About this task: Scan the records for the string "Worker"; copy each line where it occurs.

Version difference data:
════════════════════

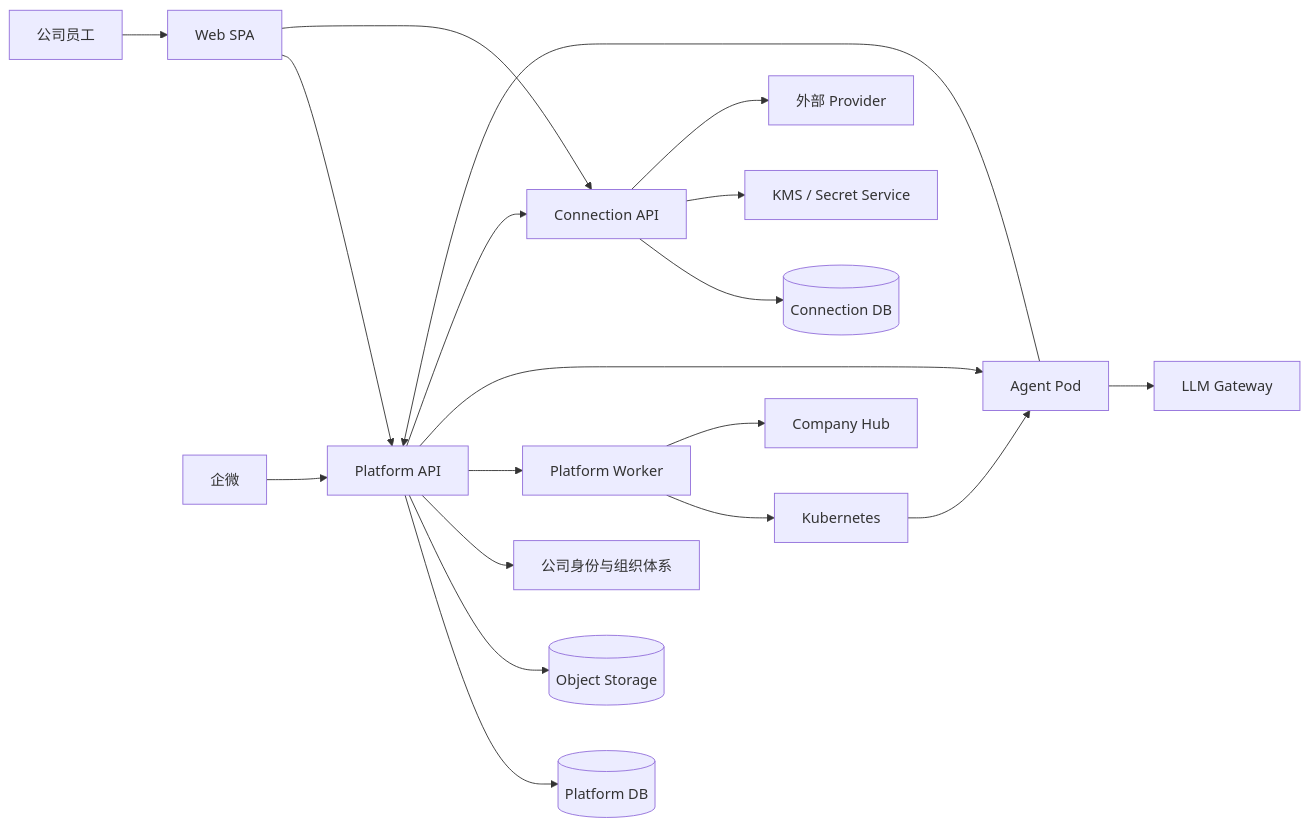
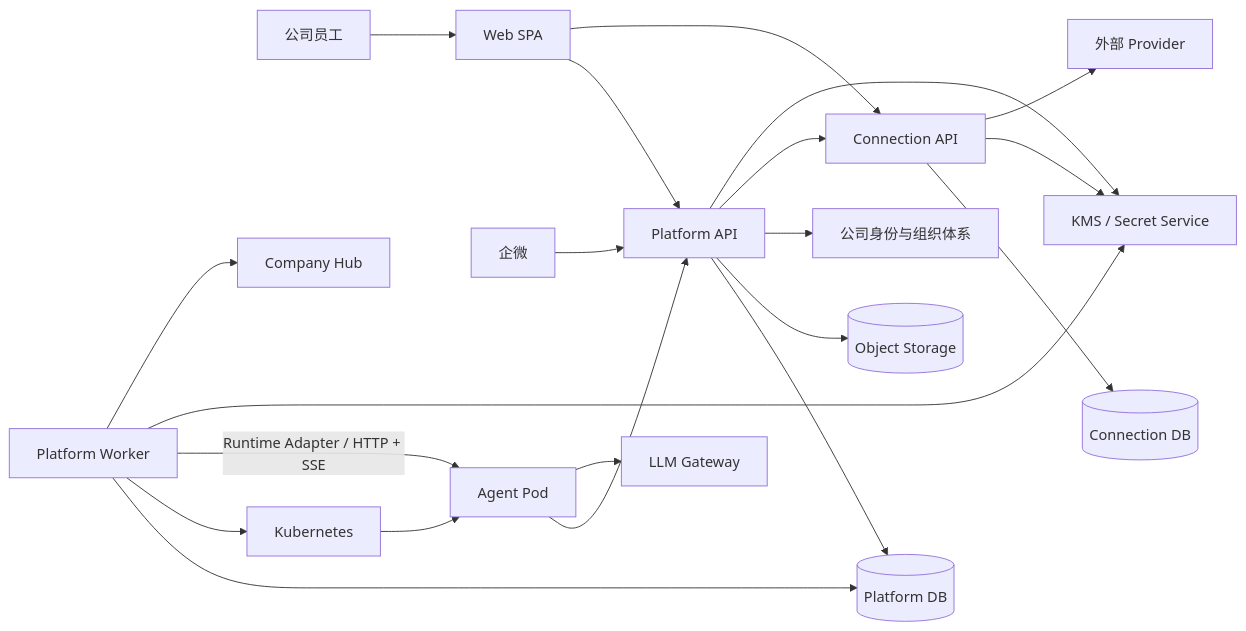
The first of 3 diagrams in docs/architecture/SPEC-agent-infra-M1-engineering-architecture.md (AgoraIO-Extensions/agent-infra), drawn with Mermaid before and after one commit. The commit also changed other lines of this file and 3 other files, not shown here.

Commit message:
docs: align M1 agent runtime architecture

````diff
--- a/docs/architecture/SPEC-agent-infra-M1-engineering-architecture.md
+++ b/docs/architecture/SPEC-agent-infra-M1-engineering-architecture.md
@@ -82,25 +82,27 @@
 ```mermaid
 flowchart LR
     U[公司员工] --> W[Web SPA]
     QW[企微] --> PA[Platform API]
     W --> PA
     W --> CA[Connection API]
 
     PA --> PD[(Platform DB)]
     PA --> OS[(Object Storage)]
     PA --> IDP[公司身份与组织体系]
-    PA --> PW[Platform Worker]
+    PW[Platform Worker] --> PD
 
     PW --> K8S[Kubernetes]
     K8S --> AP[Agent Pod]
-    PA --> AP
+    PW -->|Runtime Adapter / HTTP + SSE| AP
 
     AP --> PA
     PA --> CA
     CA --> CD[(Connection DB)]
-    CA --> KMS[KMS / Secret Service]
+    PA --> KMS[KMS / Secret Service]
+    PW --> KMS
+    CA --> KMS
     CA --> EXT[外部 Provider]
 
     AP --> LLM[LLM Gateway]
     PW --> HUB[Company Hub]
 ```
````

════════════════════

Answer for this exercise:
-    PA --> PW[Platform Worker]
+    PW[Platform Worker] --> PD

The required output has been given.